**Material supplied**.
-----

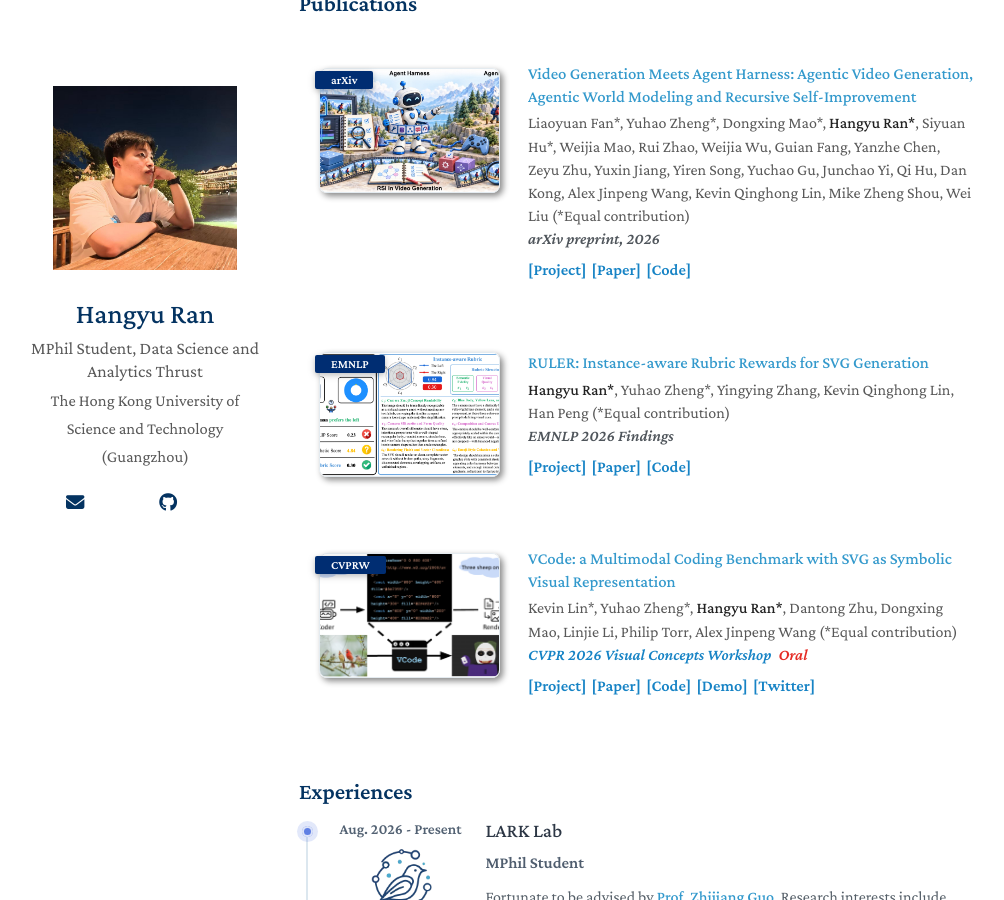
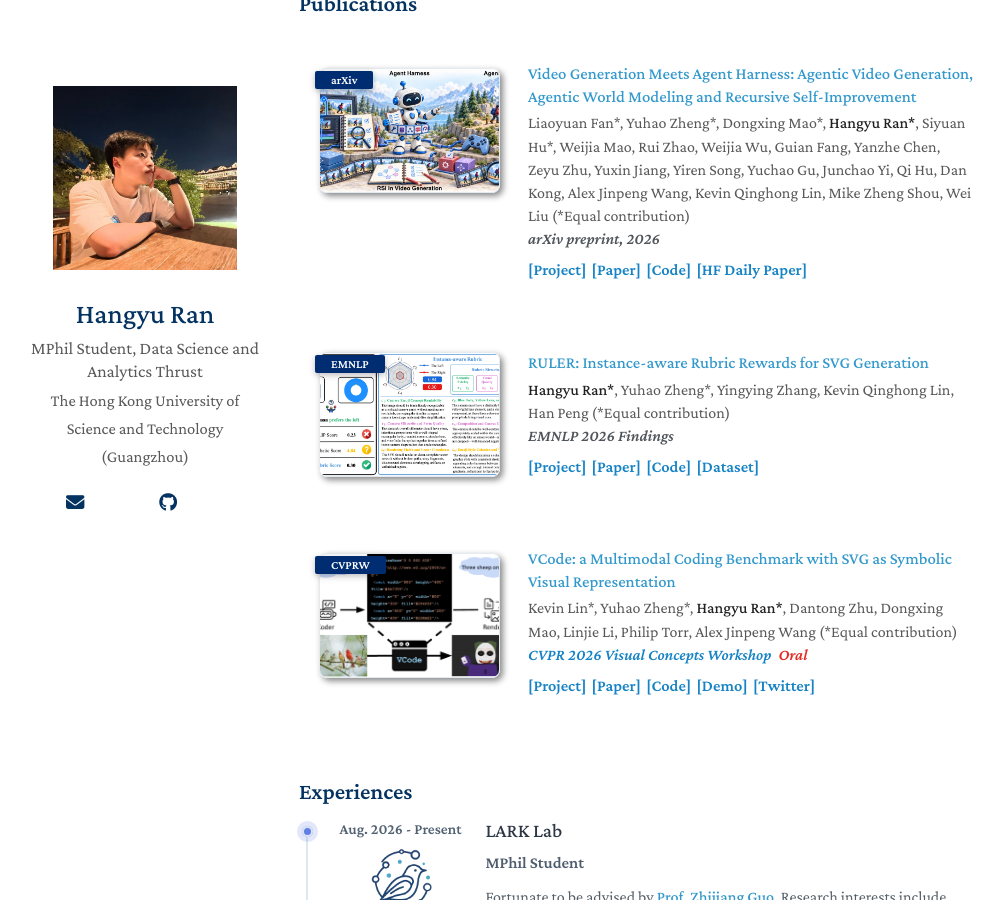
Before and after one commit to HangyuRan/HangyuRan.github.io, a Jekyll site: the page built from index.md, in a window 1280 px wide and 900 px high, scrolled down 626 px. Shown: the whole window, without its empty margins (131-1135 px from the left). Built offline with Jekyll 4.4.1, drawn with Linux system fonts in a browser that asks for light colours; a style sheet for code colours, icons or effects is not loaded.

Commit message:
Add HF paper and RULER dataset links

```diff
--- a/_data/publications.yml
+++ b/_data/publications.yml
@@ -4,6 +4,7 @@ main:
     conference_short: arXiv
     conference: "arXiv preprint, 2026"
     arxiv: https://arxiv.org/abs/2610.40191
+    hf_paper: https://huggingface.co/papers/2610.40191
     pdf: https://arxiv.org/pdf/2610.40191
     code: https://github.com/agentic-videogen/awesome-agentic-videogen
     page: https://agentic-videogen.github.io/
@@ -15,6 +16,7 @@ main:
     arxiv: https://arxiv.org/abs/2609.25270
     pdf: https://arxiv.org/pdf/2609.25270
     code: https://github.com/ant-research/RULER
+    dataset: https://huggingface.co/datasets/hangyuran/RULER
     page: https://hangyuran.github.io/RULER/
     image: ./assets/img/ruler_teaser.png
   - title: "VCode: a Multimodal Coding Benchmark with SVG as Symbolic Visual Representation"
--- a/_includes/publications.md
+++ b/_includes/publications.md
@@ -39,6 +39,12 @@
       {% if link.code %}
       <a href="{{ link.code }}" target="_blank">[Code]</a>
       {% endif %}
+      {% if link.hf_paper %}
+      <a href="{{ link.hf_paper }}" target="_blank">[HF Daily Paper]</a>
+      {% endif %}
+      {% if link.dataset %}
+      <a href="{{ link.dataset }}" target="_blank">[Dataset]</a>
+      {% endif %}
       {% if link.demo %}
       <a href="{{ link.demo }}" target="_blank">[Demo]</a>
       {% endif %}
```
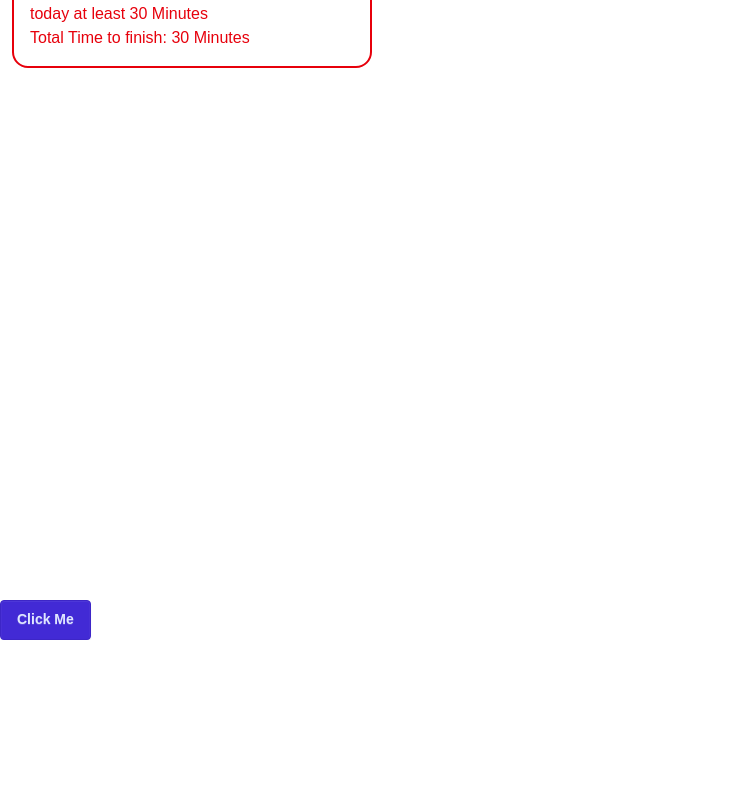
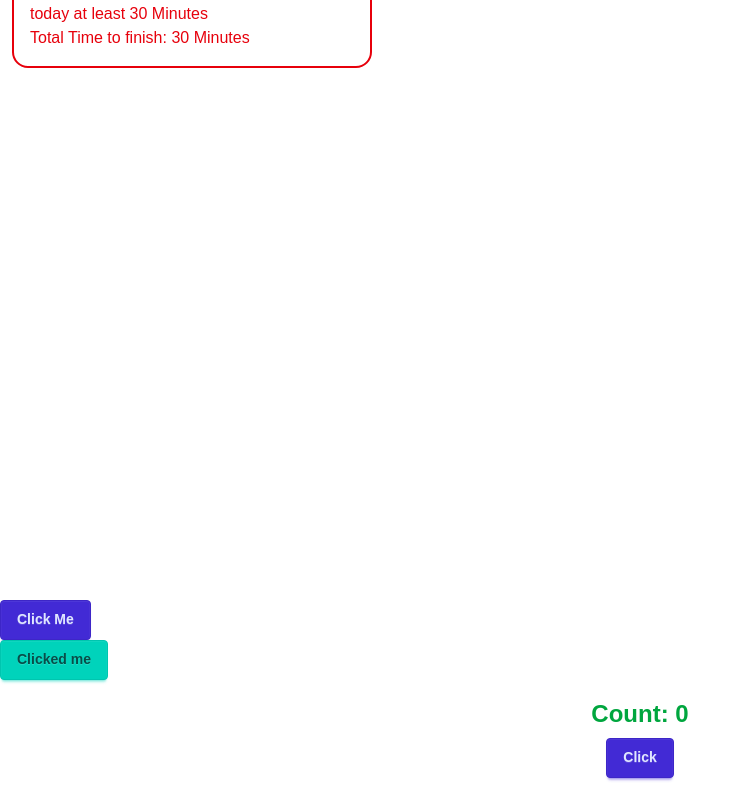
Before and after one commit to Aminulislam98/React-Module, a React (Vite) app: page / in a window 1280 px wide. Shown: the part 823-1619 px from the top of the page, without its empty margins (0-751 px from the left). Before the commit the page ends 1463 px from the top, so only its background shows below. Built offline with nearby package versions, Linux system fonts and the light colour scheme.

Commit message:
Practiced about state to count number

```diff
--- a/src/App.jsx
+++ b/src/App.jsx
@@ -5,6 +5,8 @@ import Conditional from "./Hero-section/Conditional";
 import ActorDetails from "./Hero-section/ActorDetails";
 import Developers from "./Hero-section/Developers";
 import FuncationP from "./Hero-section/FuncationP";
+import FunctionParam from "./Hero-section/FunctionParam";
+import State from "./Hero-section/State";
 
 function App() {
   return (
@@ -35,6 +37,8 @@ function App() {
       <ActorDetails />
       <Developers />
       <FuncationP />
+      <FunctionParam />
+      <State />
     </>
   );
 }
--- /dev/null
+++ b/src/Hero-section/FunctionParam.jsx
@@ -0,0 +1,21 @@
+import React from "react";
+
+const FunctionParam = () => {
+  function param(num) {
+    console.log(num + num);
+  }
+  return (
+    <div>
+      <button
+        className="btn btn-accent"
+        onClick={() => {
+          param(7);
+        }}
+      >
+        Clicked me
+      </button>
+    </div>
+  );
+};
+
+export default FunctionParam;
--- /dev/null
+++ b/src/Hero-section/State.jsx
@@ -0,0 +1,18 @@
+import React, { useState } from "react";
+
+const State = () => {
+  const [count, setCount] = useState(0);
+  const increaseCount = () => {
+    setCount(count + 1);
+  };
+  return (
+    <div className="border-2 p-4 rounded flex flex-col justify-center items-center space-y-2">
+      <h1 className="text-2xl font-bold text-green-600">Count: {count}</h1>
+      <button onClick={() => increaseCount()} className="btn btn-primary">
+        Click
+      </button>
+    </div>
+  );
+};
+
+export default State;
```
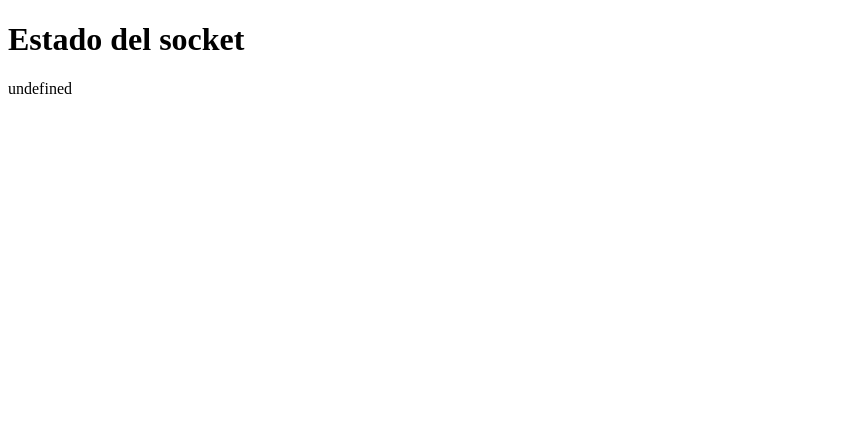
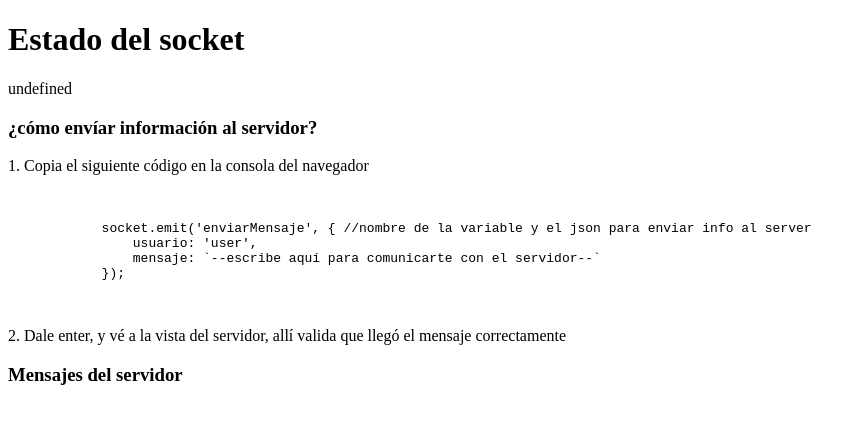
Before and after one commit to camilocsoto/Excercises_js, a website: page websocket/public/index.html in a window 1280 px wide. Shown: the whole page, without its empty margins (0-866 px from the left). Drawn offline with nearby package versions, Linux system fonts and the light colour scheme; no server answers.

Commit message:
se le añaden instucciones al html. Falta hacer que el usuario pueda ver los mensajes

```diff
--- a/websocket/public/index.html
+++ b/websocket/public/index.html
@@ -11,6 +11,19 @@
 <body>
     <h1>Estado del socket</h1>
     <p id="status_server"></p>
+    <h3>¿cómo envíar información al servidor?</h3>
+    <p>1. Copia el siguiente código en la consola del navegador</p>
+    <pre>
+        <code>
+            socket.emit('enviarMensaje', { //nombre de la variable y el json para enviar info al server
+                usuario: 'user',
+                mensaje: `--escribe aquí para comunicarte con el servidor--`
+            });
+        </code>
+    </pre>
+    <p>2. Dale enter, y vé a la vista del servidor, allí valida que llegó el mensaje correctamente</p>
+    <h3>Mensajes del servidor</h3>
+    <p id="serverMessage"></p>
     <script src="socket.io/socket.io.js"></script> <!--cargar la libreria al front-->
     <script src="./js/code.js"></script>
 </body>
```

-----

**Task directions**. Could you please return each line of the material exactly, dropping the pictures?

**Response box**.
Before and after one commit to HangyuRan/HangyuRan.github.io, a Jekyll site: the page built from index.md, in a window 1280 px wide and 900 px high, scrolled down 626 px. Shown: the whole window, without its empty margins (131-1135 px from the left). Built offline with Jekyll 4.4.1, drawn with Linux system fonts in a browser that asks for light colours; a style sheet for code colours, icons or effects is not loaded.

Commit message:
Add HF paper and RULER dataset links

```diff
--- a/_data/publications.yml
+++ b/_data/publications.yml
@@ -4,6 +4,7 @@ main:
     conference_short: arXiv
     conference: "arXiv preprint, 2026"
     arxiv: https://arxiv.org/abs/2610.40191
+    hf_paper: https://huggingface.co/papers/2610.40191
     pdf: https://arxiv.org/pdf/2610.40191
     code: https://github.com/agentic-videogen/awesome-agentic-videogen
     page: https://agentic-videogen.github.io/
@@ -15,6 +16,7 @@ main:
     arxiv: https://arxiv.org/abs/2609.25270
     pdf: https://arxiv.org/pdf/2609.25270
     code: https://github.com/ant-research/RULER
+    dataset: https://huggingface.co/datasets/hangyuran/RULER
     page: https://hangyuran.github.io/RULER/
     image: ./assets/img/ruler_teaser.png
   - title: "VCode: a Multimodal Coding Benchmark with SVG as Symbolic Visual Representation"
--- a/_includes/publications.md
+++ b/_includes/publications.md
@@ -39,6 +39,12 @@
       {% if link.code %}
       <a href="{{ link.code }}" target="_blank">[Code]</a>
       {% endif %}
+      {% if link.hf_paper %}
+      <a href="{{ link.hf_paper }}" target="_blank">[HF Daily Paper]</a>
+      {% endif %}
+      {% if link.dataset %}
+      <a href="{{ link.dataset }}" target="_blank">[Dataset]</a>
+      {% endif %}
       {% if link.demo %}
       <a href="{{ link.demo }}" target="_blank">[Demo]</a>
       {% endif %}
```
Before and after one commit to Aminulislam98/React-Module, a React (Vite) app: page / in a window 1280 px wide. Shown: the part 823-1619 px from the top of the page, without its empty margins (0-751 px from the left). Before the commit the page ends 1463 px from the top, so only its background shows below. Built offline with nearby package versions, Linux system fonts and the light colour scheme.

Commit message:
Practiced about state to count number

```diff
--- a/src/App.jsx
+++ b/src/App.jsx
@@ -5,6 +5,8 @@ import Conditional from "./Hero-section/Conditional";
 import ActorDetails from "./Hero-section/ActorDetails";
 import Developers from "./Hero-section/Developers";
 import FuncationP from "./Hero-section/FuncationP";
+import FunctionParam from "./Hero-section/FunctionParam";
+import State from "./Hero-section/State";
 
 function App() {
   return (
@@ -35,6 +37,8 @@ function App() {
       <ActorDetails />
       <Developers />
       <FuncationP />
+      <FunctionParam />
+      <State />
     </>
   );
 }
--- /dev/null
+++ b/src/Hero-section/FunctionParam.jsx
@@ -0,0 +1,21 @@
+import React from "react";
+
+const FunctionParam = () => {
+  function param(num) {
+    console.log(num + num);
+  }
+  return (
+    <div>
+      <button
+        className="btn btn-accent"
+        onClick={() => {
+          param(7);
+        }}
+      >
+        Clicked me
+      </button>
+    </div>
+  );
+};
+
+export default FunctionParam;
--- /dev/null
+++ b/src/Hero-section/State.jsx
@@ -0,0 +1,18 @@
+import React, { useState } from "react";
+
+const State = () => {
+  const [count, setCount] = useState(0);
+  const increaseCount = () => {
+    setCount(count + 1);
+  };
+  return (
+    <div className="border-2 p-4 rounded flex flex-col justify-center items-center space-y-2">
+      <h1 className="text-2xl font-bold text-green-600">Count: {count}</h1>
+      <button onClick={() => increaseCount()} className="btn btn-primary">
+        Click
+      </button>
+    </div>
+  );
+};
+
+export default State;
```
Before and after one commit to camilocsoto/Excercises_js, a website: page websocket/public/index.html in a window 1280 px wide. Shown: the whole page, without its empty margins (0-866 px from the left). Drawn offline with nearby package versions, Linux system fonts and the light colour scheme; no server answers.

Commit message:
se le añaden instucciones al html. Falta hacer que el usuario pueda ver los mensajes

```diff
--- a/websocket/public/index.html
+++ b/websocket/public/index.html
@@ -11,6 +11,19 @@
 <body>
     <h1>Estado del socket</h1>
     <p id="status_server"></p>
+    <h3>¿cómo envíar información al servidor?</h3>
+    <p>1. Copia el siguiente código en la consola del navegador</p>
+    <pre>
+        <code>
+            socket.emit('enviarMensaje', { //nombre de la variable y el json para enviar info al server
+                usuario: 'user',
+                mensaje: `--escribe aquí para comunicarte con el servidor--`
+            });
+        </code>
+    </pre>
+    <p>2. Dale enter, y vé a la vista del servidor, allí valida que llegó el mensaje correctamente</p>
+    <h3>Mensajes del servidor</h3>
+    <p id="serverMessage"></p>
     <script src="socket.io/socket.io.js"></script> <!--cargar la libreria al front-->
     <script src="./js/code.js"></script>
 </body>
```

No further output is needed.